Like many other veterans both Deacon Stone and son Michael experienced post-traumatic stress as a result of their military service.
This too impacted on the whole family. Deacon Stone was diagnosed with cancer in 2012, and he almost died from undiagnosed peritonitis.
“While both boys were deployed in Timor, I lay dying in Greenslopes hospital with excruciating pain that doctors could not fathom,” he said.
“I would not be alive today had Lynne and the girls not been at my bedside praying and pouring love into me when I had no energy left.
“Miraculously Lynne received a word of knowledge – the word ‘peritonitis’ – which she did not know the meaning of – but which triggered a bowel specialist to be called who undertook emergency surgery to repair a ruptured bowel and extensive infection.”
Deacon Stone later learned from his surgeon that his organs had already gone into arrest and he was within 10 minutes of dying. Only Lynne’s action saved his life.
After serving in Timor both Deacon Stone and son Michael struggled with their stress and comorbidities.

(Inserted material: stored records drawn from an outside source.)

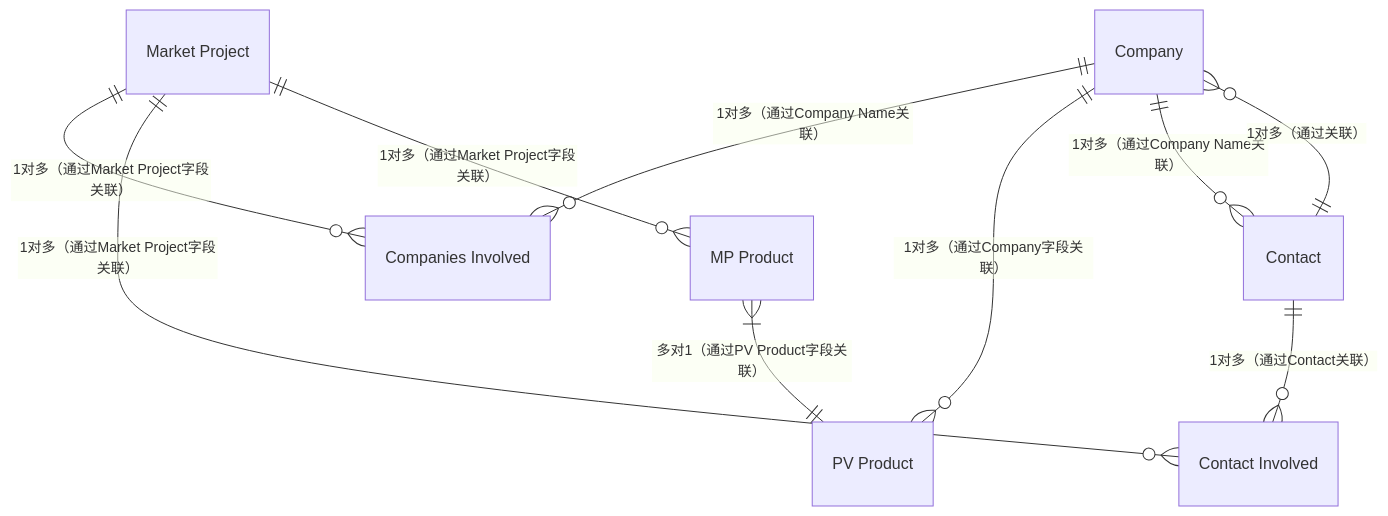
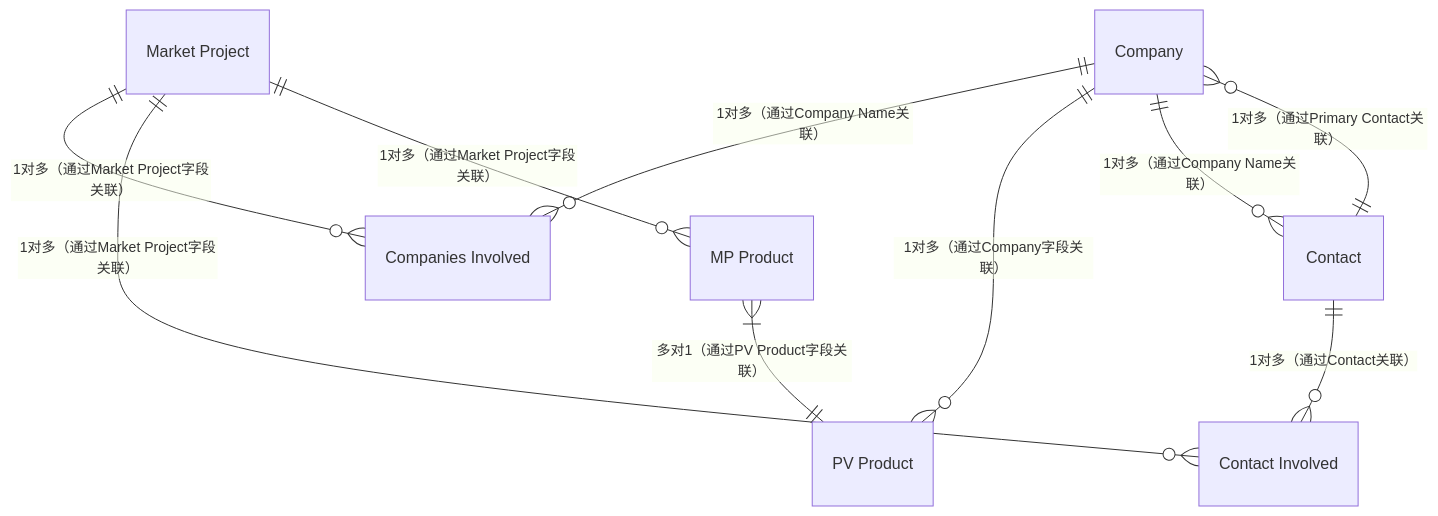
Before and after one commit to zhangziru-33/iodraw-files: the diagram in all/Norden数据E-R图.md, drawn with Mermaid.

Commit message:
2025-12-04 13:25:09 update

````diff
--- a/all/Norden数据E-R图.md
+++ b/all/Norden数据E-R图.md
@@ -1,14 +1,14 @@
 ```mermaid
 %% {init: {'theme': 'base', 'themeVariables': {'background': '#ffffff'}}}%%
 erDiagram
     Company ||--o{ "Companies Involved" : "1对多（通过Company Name关联）"
     Company ||--o{ "PV Product" : "1对多（通过Company字段关联）"
     Company ||--o{ "Contact" : "1对多（通过Company Name关联）"
     "Market Project" ||--o{ "Companies Involved" : "1对多（通过Market Project字段关联）"
     "Market Project" ||--o{ "Contact Involved" : "1对多（通过Market Project字段关联）"
     "Market Project" ||--o{ "MP Product" : "1对多（通过Market Project字段关联）"
     "MP Product" }|--|| "PV Product" : "多对1（通过PV Product字段关联）"
     Contact ||--o{ "Contact Involved" : "1对多（通过Contact关联）"
-    Contact ||--o{ "Company" : "1对多（通过关联）"
+    Contact ||--o{ "Company" : "1对多（通过Primary Contact关联）"
 
 ```
````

Unable to find satisfactory treatments, they researched veterans’ health issues and gathered together a broad team of veterans and clinicians to develop a comprehensive holistic health and peer support organisation.
Over the past six years the Veterans Care Association has progressively improved its offerings, helping to bring hundreds of veterans back from the brink of suicide and providing healing and wholeness to veterans’ families.

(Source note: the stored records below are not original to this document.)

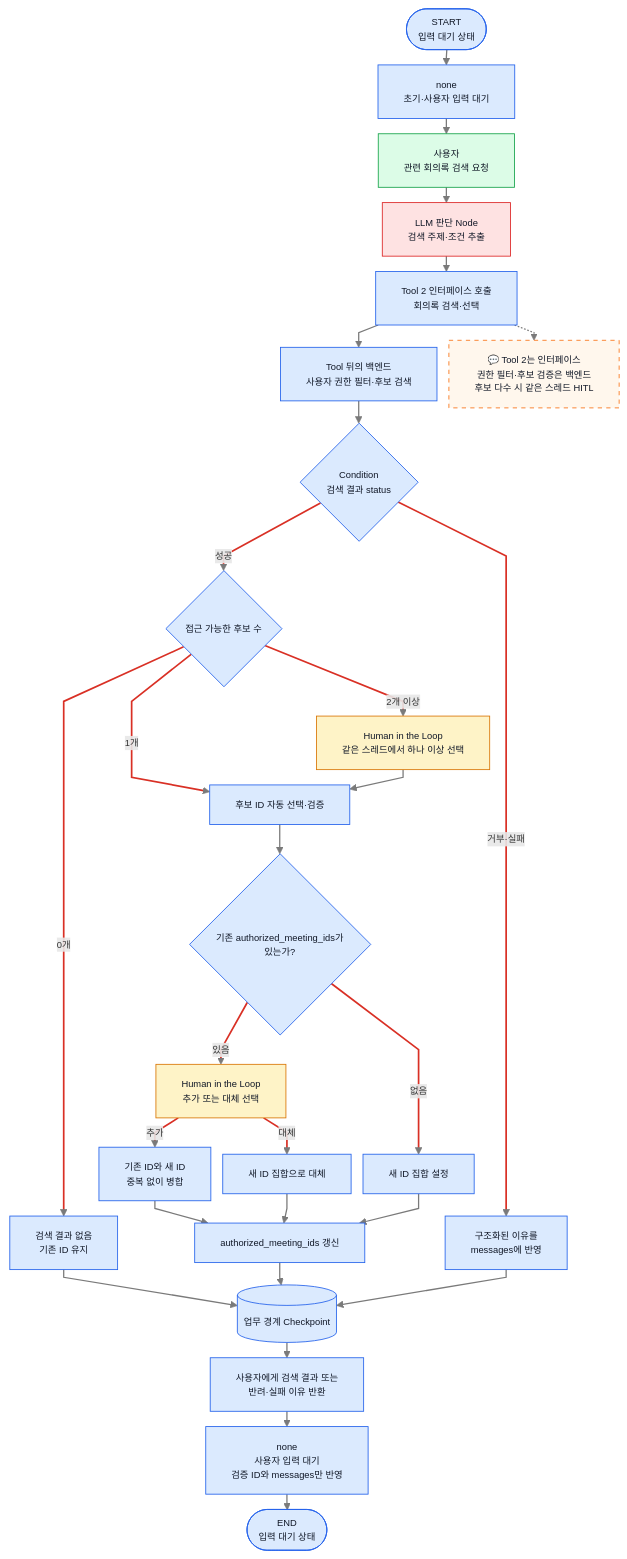
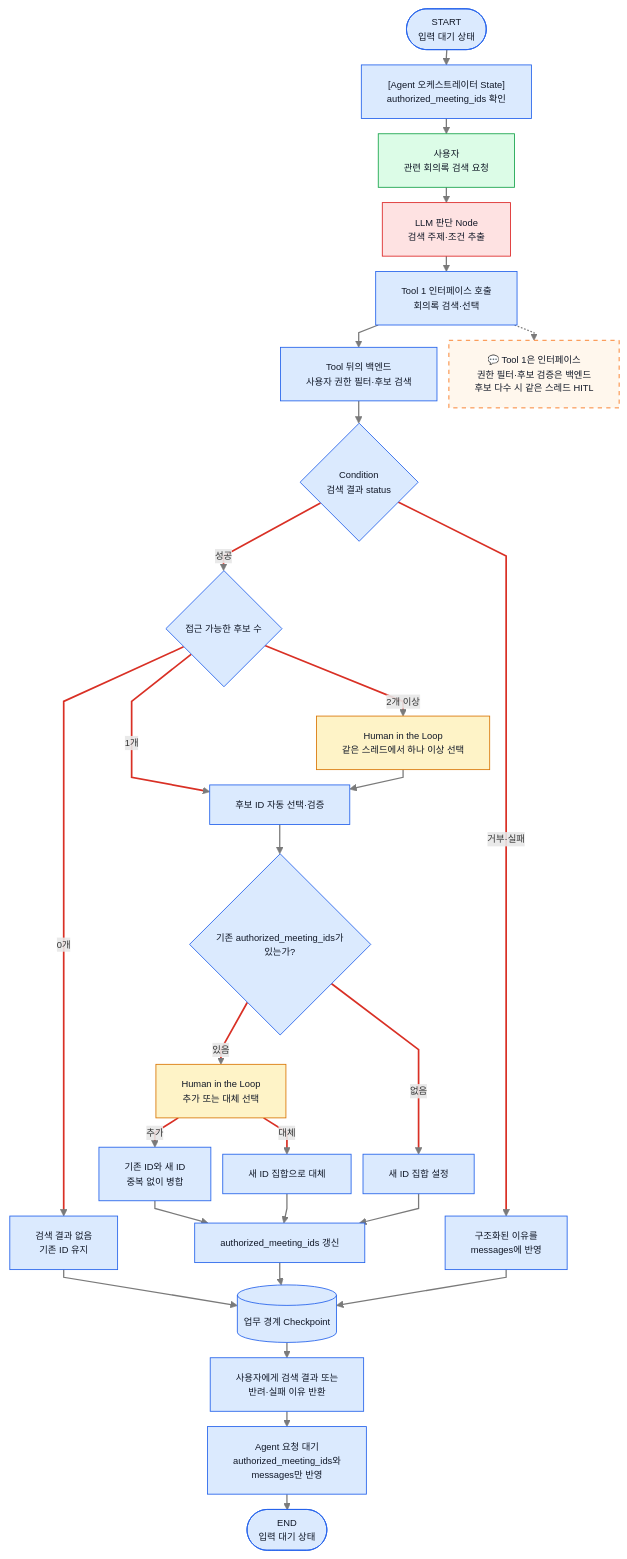
The seventh of 8 diagrams in ZENAI/에이전트 설계/회의록 에이전트 설계/1-2. 회의록 에이전트 워크플로우 Graph 상세.md (ericyum/Obsidian), drawn with Mermaid before and after one commit. The commit also changed other lines of this file and 5 other files, not shown here.

````diff
--- a/ZENAI/에이전트 설계/회의록 에이전트 설계/1-2. 회의록 에이전트 워크플로우 Graph 상세.md
+++ b/ZENAI/에이전트 설계/회의록 에이전트 설계/1-2. 회의록 에이전트 워크플로우 Graph 상세.md
@@ -420,43 +402,43 @@
 ```mermaid
 %%{init: {"flowchart": {"useMaxWidth": true, "nodeSpacing": 14, "rankSpacing": 18, "curve": "linear"}, "themeVariables": {"fontSize": "11px"}}}%%
 flowchart TB
-    S(["START<br/>입력 대기 상태"]) --> ST["none<br/>초기·사용자 입력 대기"]
+    S(["START<br/>입력 대기 상태"]) --> ST["[Agent 오케스트레이터 State]<br/>authorized_meeting_ids 확인"]
     ST --> U["사용자<br/>관련 회의록 검색 요청"]
     U --> A["LLM 판단 Node<br/>검색 주제·조건 추출"]
-    A --> T2["Tool 2 인터페이스 호출<br/>회의록 검색·선택"]
-    T2 --> B["Tool 뒤의 백엔드<br/>사용자 권한 필터·후보 검색"]
+    A --> T1["Tool 1 인터페이스 호출<br/>회의록 검색·선택"]
+    T1 --> B["Tool 뒤의 백엔드<br/>사용자 권한 필터·후보 검색"]
     B --> RC{"Condition<br/>검색 결과 status"}
     RC -->|"거부·실패"| ER["구조화된 이유를<br/>messages에 반영"]
     RC -->|"성공"| C{"접근 가능한 후보 수"}
     C -->|"0개"| N["검색 결과 없음<br/>기존 ID 유지"]
     C -->|"1개"| SEL["후보 ID 자동 선택·검증"]
     C -->|"2개 이상"| H1["Human in the Loop<br/>같은 스레드에서 하나 이상 선택"]
     H1 --> SEL
     SEL --> EX{"기존 authorized_meeting_ids가<br/>있는가?"}
     EX -->|"없음"| SET["새 ID 집합 설정"]
     EX -->|"있음"| H2["Human in the Loop<br/>추가 또는 대체 선택"]
     H2 -->|"추가"| ADD["기존 ID와 새 ID<br/>중복 없이 병합"]
     H2 -->|"대체"| REP["새 ID 집합으로 대체"]
     ADD --> IDs["authorized_meeting_ids 갱신"]
     REP --> IDs
     SET --> IDs
     N --> CP[("업무 경계 Checkpoint")]
     IDs --> CP
     ER --> CP
     CP --> OUT["사용자에게 검색 결과 또는<br/>반려·실패 이유 반환"]
-    OUT --> FS["none<br/>사용자 입력 대기<br/>검증 ID와 messages만 반영"]
+    OUT --> FS["Agent 요청 대기<br/>authorized_meeting_ids와<br/>messages만 반영"]
     FS --> E(["END<br/>입력 대기 상태"])
-    T2 -.-> NT["💬 Tool 2는 인터페이스<br/>권한 필터·후보 검증은 백엔드<br/>후보 다수 시 같은 스레드 HITL"]
+    T1 -.-> NT["💬 Tool 1은 인터페이스<br/>권한 필터·후보 검증은 백엔드<br/>후보 다수 시 같은 스레드 HITL"]
     classDef user fill:#dcfce7,stroke:#16a34a,color:#111827;
     classDef hitl fill:#fef3c7,stroke:#d97706,color:#111827;
     classDef internal fill:#dbeafe,stroke:#2563eb,color:#111827;
     classDef llm fill:#fee2e2,stroke:#dc2626,color:#111827;
     classDef note fill:#fff7ed,stroke:#f97316,color:#111827,stroke-dasharray:5 5;
     class U user;
     class H1,H2 hitl;
     class A llm;
     class NT note;
-    class S,ST,T2,B,RC,ER,C,N,SEL,EX,SET,ADD,REP,IDs,CP,OUT,FS,E internal;
+    class S,ST,T1,B,RC,ER,C,N,SEL,EX,SET,ADD,REP,IDs,CP,OUT,FS,E internal;
     linkStyle default stroke:#7a7a7a,stroke-width:1.5px;
     linkStyle 6,7,8,9,10,13,14,15,16 stroke:#d93025,stroke-width:2px;
 ```
````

Michael has led 14 Timor Awakening programs and the Department of Veterans Affairs is studying VCA’s evidence-based results with a view to incorporating VCA’s approach into its own rehabilitation model.
Since the awarding of Deacon Stone’s OAM, the Stone family has received hundreds of messages of support on social media from across Australia and Timor for the initiatives they have shown in seeing a problem needing a response, and then finding a solution.
Deacon Stone insists they were simply following the example of Jesus who engaged the marginalised, wounded, ill and injured.
“He didn’t seem focused on building a church, but rather inspiring people to engage in mission to the marginalised,” Deacon Stone said.
“Of course we need a church community, but it must exist primarily for the support of God’s mission, and not become a comfortable holy huddle.
“Mission is God’s main game. If we are not constantly seeking out, caring for and supporting those in need, we are not responding to God’s call. We all need a mission mindset.”
In terms of engaging with broader society Deacon Stone said “people won’t care how much we know until they see how much we care”.